| Your assignment |
Output the entries in full and verbatim, pictures omitted.

| Before-and-after change data |
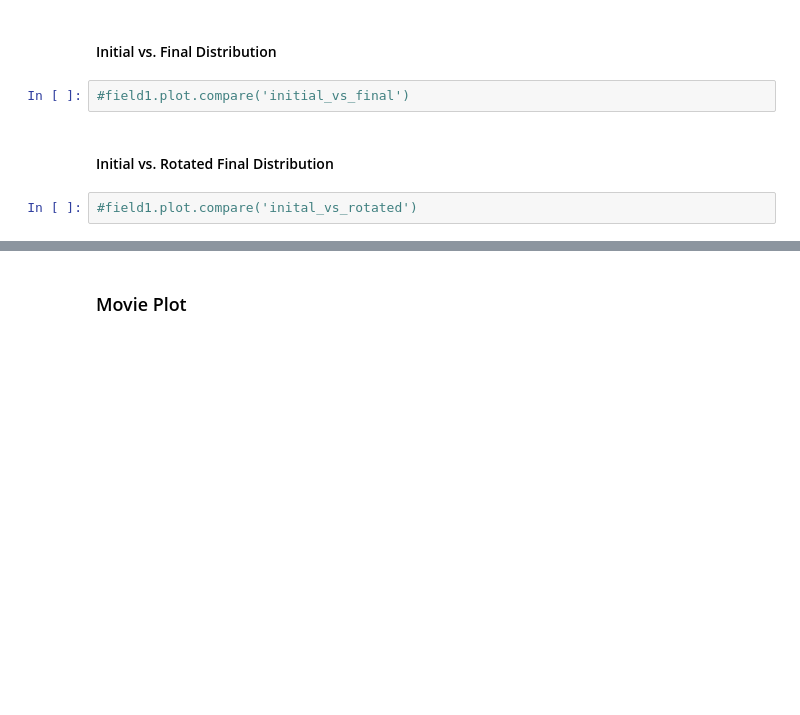
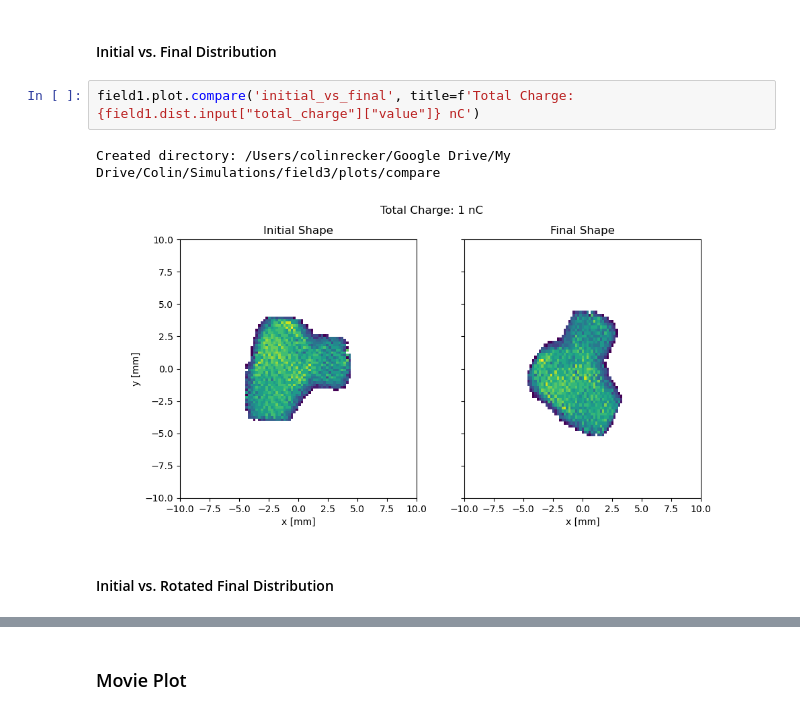
Before and after one commit to slaclab/xta, a Jupyter notebook: examples/single_run_example.ipynb, the cells around one changed output, grey strips where cells are left out. Cells and saved outputs as stored; diff of their text form; blank space fills up the shorter version.

```diff
--- a/examples/single_run_example.ipynb
+++ b/examples/single_run_example.ipynb
@@ -91,9 +100,10 @@ field1.plot.single('rotated_final_dist')
 ### Compare Plots
 # %% [markdown]
 #### Initial vs. Final Distribution
-# %%
-#field1.plot.compare('initial_vs_final')
+# %%
+field1.plot.compare('initial_vs_final', title=f'Total Charge: {field1.dist.input["total_charge"]["value"]} nC')
+# %% [output]
+Created directory: /Users/colinrecker/Google Drive/My Drive/Colin/Simulations/field3/plots/compare
+[figure, added]
 # %% [markdown]
 #### Initial vs. Rotated Final Distribution
-# %%
-#field1.plot.compare('inital_vs_rotated')
```
Also changed, not shown: parts of 6 cells of this notebook, 2 other files.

| Worked solution |
Before and after one commit to slaclab/xta, a Jupyter notebook: examples/single_run_example.ipynb, the cells around one changed output, grey strips where cells are left out. Cells and saved outputs as stored; diff of their text form; blank space fills up the shorter version.

```diff
--- a/examples/single_run_example.ipynb
+++ b/examples/single_run_example.ipynb
@@ -91,9 +100,10 @@ field1.plot.single('rotated_final_dist')
 ### Compare Plots
 # %% [markdown]
 #### Initial vs. Final Distribution
-# %%
-#field1.plot.compare('initial_vs_final')
+# %%
+field1.plot.compare('initial_vs_final', title=f'Total Charge: {field1.dist.input["total_charge"]["value"]} nC')
+# %% [output]
+Created directory: /Users/colinrecker/Google Drive/My Drive/Colin/Simulations/field3/plots/compare
+[figure, added]
 # %% [markdown]
 #### Initial vs. Rotated Final Distribution
-# %%
-#field1.plot.compare('inital_vs_rotated')
```
Also changed, not shown: parts of 6 cells of this notebook, 2 other files.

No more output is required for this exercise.